Arensdorf holds a doctorate in curriculum and instruction from Kansas State University, a master’s degree in agricultural education and leadership from Texas A&M University, and a bachelor’s degree in agricultural economics from Kansas State.
“Fort Hays State University is a phenomenal university that has given me and so many others opportunities to learn and grow,” Arensdorf said. “When I took an instructor position 17 years ago, I had no idea how much the university and community would impact me in such a positive way. I am so grateful and excited to serve as FHSU’s provost and vice president for academic affairs and look forward to working collaboratively with others to diligently and faithfully carry forward the mission of Fort Hays State University across the world.”
Arensdorf’s research interests include youth leadership development, service-learning, civic engagement, program assessment and leadership behaviors.

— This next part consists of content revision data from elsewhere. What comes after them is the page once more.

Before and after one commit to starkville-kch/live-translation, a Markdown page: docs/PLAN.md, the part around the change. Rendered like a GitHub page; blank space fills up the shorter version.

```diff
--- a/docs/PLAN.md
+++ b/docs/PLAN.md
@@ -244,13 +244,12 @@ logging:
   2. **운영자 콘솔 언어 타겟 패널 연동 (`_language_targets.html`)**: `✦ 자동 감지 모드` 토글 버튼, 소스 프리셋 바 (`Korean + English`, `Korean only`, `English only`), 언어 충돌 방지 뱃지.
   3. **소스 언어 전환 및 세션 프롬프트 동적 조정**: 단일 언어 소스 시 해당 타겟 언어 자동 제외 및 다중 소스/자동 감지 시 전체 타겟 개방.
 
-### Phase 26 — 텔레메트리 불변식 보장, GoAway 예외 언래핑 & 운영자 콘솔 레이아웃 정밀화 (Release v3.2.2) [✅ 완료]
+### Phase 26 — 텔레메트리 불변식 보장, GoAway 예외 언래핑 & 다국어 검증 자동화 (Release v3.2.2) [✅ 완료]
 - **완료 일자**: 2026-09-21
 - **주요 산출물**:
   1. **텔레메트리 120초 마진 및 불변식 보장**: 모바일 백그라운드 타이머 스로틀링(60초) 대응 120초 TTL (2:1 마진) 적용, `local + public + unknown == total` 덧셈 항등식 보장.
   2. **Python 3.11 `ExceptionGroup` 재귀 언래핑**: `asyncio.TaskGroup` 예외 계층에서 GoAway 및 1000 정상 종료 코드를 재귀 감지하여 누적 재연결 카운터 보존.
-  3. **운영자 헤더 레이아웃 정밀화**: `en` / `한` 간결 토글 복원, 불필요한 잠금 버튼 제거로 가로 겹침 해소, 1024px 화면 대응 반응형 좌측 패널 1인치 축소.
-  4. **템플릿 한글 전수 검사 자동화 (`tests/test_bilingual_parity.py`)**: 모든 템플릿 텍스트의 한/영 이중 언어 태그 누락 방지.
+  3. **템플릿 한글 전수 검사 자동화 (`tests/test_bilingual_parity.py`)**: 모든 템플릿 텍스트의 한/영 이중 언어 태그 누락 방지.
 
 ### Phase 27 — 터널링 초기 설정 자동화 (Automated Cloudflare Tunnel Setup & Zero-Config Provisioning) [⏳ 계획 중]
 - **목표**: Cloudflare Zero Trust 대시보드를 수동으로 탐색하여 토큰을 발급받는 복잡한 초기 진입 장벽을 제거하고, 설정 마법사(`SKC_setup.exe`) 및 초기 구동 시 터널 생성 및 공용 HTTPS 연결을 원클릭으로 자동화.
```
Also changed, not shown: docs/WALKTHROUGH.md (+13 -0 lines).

She has published numerous articles on the effects of service-learning on the development of youth leadership skills and the transfer of skills to the workplace.
She has been active in the civic engagement efforts at FHSU, as well as co-coordinating a learning community at FHSU, L3-Live. Learn. Lead. She recently served as president of the Association of Leadership Educators.
In the spring of 2012, she received the Pilot Award as the year’s outstanding faculty member. In the spring of 2005, she received the Navigator Award as the outstanding student advisor. She is actively involved in community leadership as an executive board member and a volunteer for Big Brothers Big Sisters of Ellis County and on the FHSU Foundation Board of Trustees.
Later this summer, Arensdorf will replace Interim Provost Jeffrey Briggs, who has served in that role since 2017.
“I am immensely grateful to Dr. Briggs,” Mason said. “His leadership has been essential to keeping this university moving forward through a period of dramatic change on our campus.”
The search committee was led by Deborah Ludwig, dean of Forsyth Library. “In terms of the sheer effort and the collaborative, spirited discussion required by the search process, I was privileged to work with a phenomenal team of people,” Ludwig said.
The search committee included 16 people, appointed by Mason, with FHSU faculty from Hays and China, staff from all divisions, and a representative from the Student Government Association. The committee worked from January to early May to screen a pool of over 40 candidates, conduct intermediate online interviews, and to bring finalists to campus for three-day meetings with all constituents.
Open forums were video recorded and an anonymous stakeholder survey was used to ensure a complete review of potential candidates. In addition to a final committee report, each individual committee member provided the president with an extensive personal report of the strengths and weaknesses of each candidate.